Data to examine:
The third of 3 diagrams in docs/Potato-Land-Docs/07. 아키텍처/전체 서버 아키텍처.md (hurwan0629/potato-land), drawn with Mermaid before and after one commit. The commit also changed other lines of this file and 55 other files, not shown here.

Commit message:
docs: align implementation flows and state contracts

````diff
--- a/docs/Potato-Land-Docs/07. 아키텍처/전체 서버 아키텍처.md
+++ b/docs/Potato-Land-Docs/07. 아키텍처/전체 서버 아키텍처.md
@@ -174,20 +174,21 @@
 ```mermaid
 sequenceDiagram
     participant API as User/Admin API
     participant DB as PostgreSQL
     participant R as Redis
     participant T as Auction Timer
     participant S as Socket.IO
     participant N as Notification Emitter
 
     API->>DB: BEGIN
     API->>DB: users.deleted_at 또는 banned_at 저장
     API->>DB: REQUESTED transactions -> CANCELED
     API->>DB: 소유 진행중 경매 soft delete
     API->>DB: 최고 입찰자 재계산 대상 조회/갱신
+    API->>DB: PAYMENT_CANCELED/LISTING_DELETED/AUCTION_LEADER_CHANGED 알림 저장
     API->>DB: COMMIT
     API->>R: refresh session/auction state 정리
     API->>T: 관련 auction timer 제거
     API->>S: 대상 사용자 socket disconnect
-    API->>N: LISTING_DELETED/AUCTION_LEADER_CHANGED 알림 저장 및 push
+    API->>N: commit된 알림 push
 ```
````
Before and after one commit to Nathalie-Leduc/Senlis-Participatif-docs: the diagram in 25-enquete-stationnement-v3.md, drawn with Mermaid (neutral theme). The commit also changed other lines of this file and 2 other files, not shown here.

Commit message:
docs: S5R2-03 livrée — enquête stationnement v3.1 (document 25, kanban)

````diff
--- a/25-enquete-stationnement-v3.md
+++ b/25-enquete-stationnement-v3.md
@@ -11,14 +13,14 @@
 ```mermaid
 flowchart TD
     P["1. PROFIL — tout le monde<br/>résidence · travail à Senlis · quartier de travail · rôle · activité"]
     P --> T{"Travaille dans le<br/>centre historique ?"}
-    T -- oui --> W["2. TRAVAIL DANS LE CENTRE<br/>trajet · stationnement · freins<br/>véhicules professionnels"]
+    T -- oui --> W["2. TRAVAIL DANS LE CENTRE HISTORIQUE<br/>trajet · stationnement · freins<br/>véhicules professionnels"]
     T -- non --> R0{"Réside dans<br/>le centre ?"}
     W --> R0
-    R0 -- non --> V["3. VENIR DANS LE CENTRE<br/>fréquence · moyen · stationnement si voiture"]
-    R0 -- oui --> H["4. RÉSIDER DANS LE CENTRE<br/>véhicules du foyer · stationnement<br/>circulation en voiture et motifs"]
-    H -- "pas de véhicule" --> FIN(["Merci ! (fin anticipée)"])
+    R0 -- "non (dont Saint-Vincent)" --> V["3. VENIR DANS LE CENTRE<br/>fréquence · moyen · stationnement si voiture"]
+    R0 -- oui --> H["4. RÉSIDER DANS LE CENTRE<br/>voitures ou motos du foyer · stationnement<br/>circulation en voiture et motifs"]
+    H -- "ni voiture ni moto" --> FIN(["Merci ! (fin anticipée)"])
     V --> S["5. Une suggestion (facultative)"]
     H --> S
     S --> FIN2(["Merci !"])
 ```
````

Description of the task:
What you give back must be the stretch above, starting at the line with "participant API as User/Admin API" and ending at the line with "API->>T: 관련 auction timer 제거", copied exactly.

Response area:
     participant API as User/Admin API
     participant DB as PostgreSQL
     participant R as Redis
     participant T as Auction Timer
     participant S as Socket.IO
     participant N as Notification Emitter
 
     API->>DB: BEGIN
     API->>DB: users.deleted_at 또는 banned_at 저장
     API->>DB: REQUESTED transactions -> CANCELED
     API->>DB: 소유 진행중 경매 soft delete
     API->>DB: 최고 입찰자 재계산 대상 조회/갱신
+    API->>DB: PAYMENT_CANCELED/LISTING_DELETED/AUCTION_LEADER_CHANGED 알림 저장
     API->>DB: COMMIT
     API->>R: refresh session/auction state 정리
     API->>T: 관련 auction timer 제거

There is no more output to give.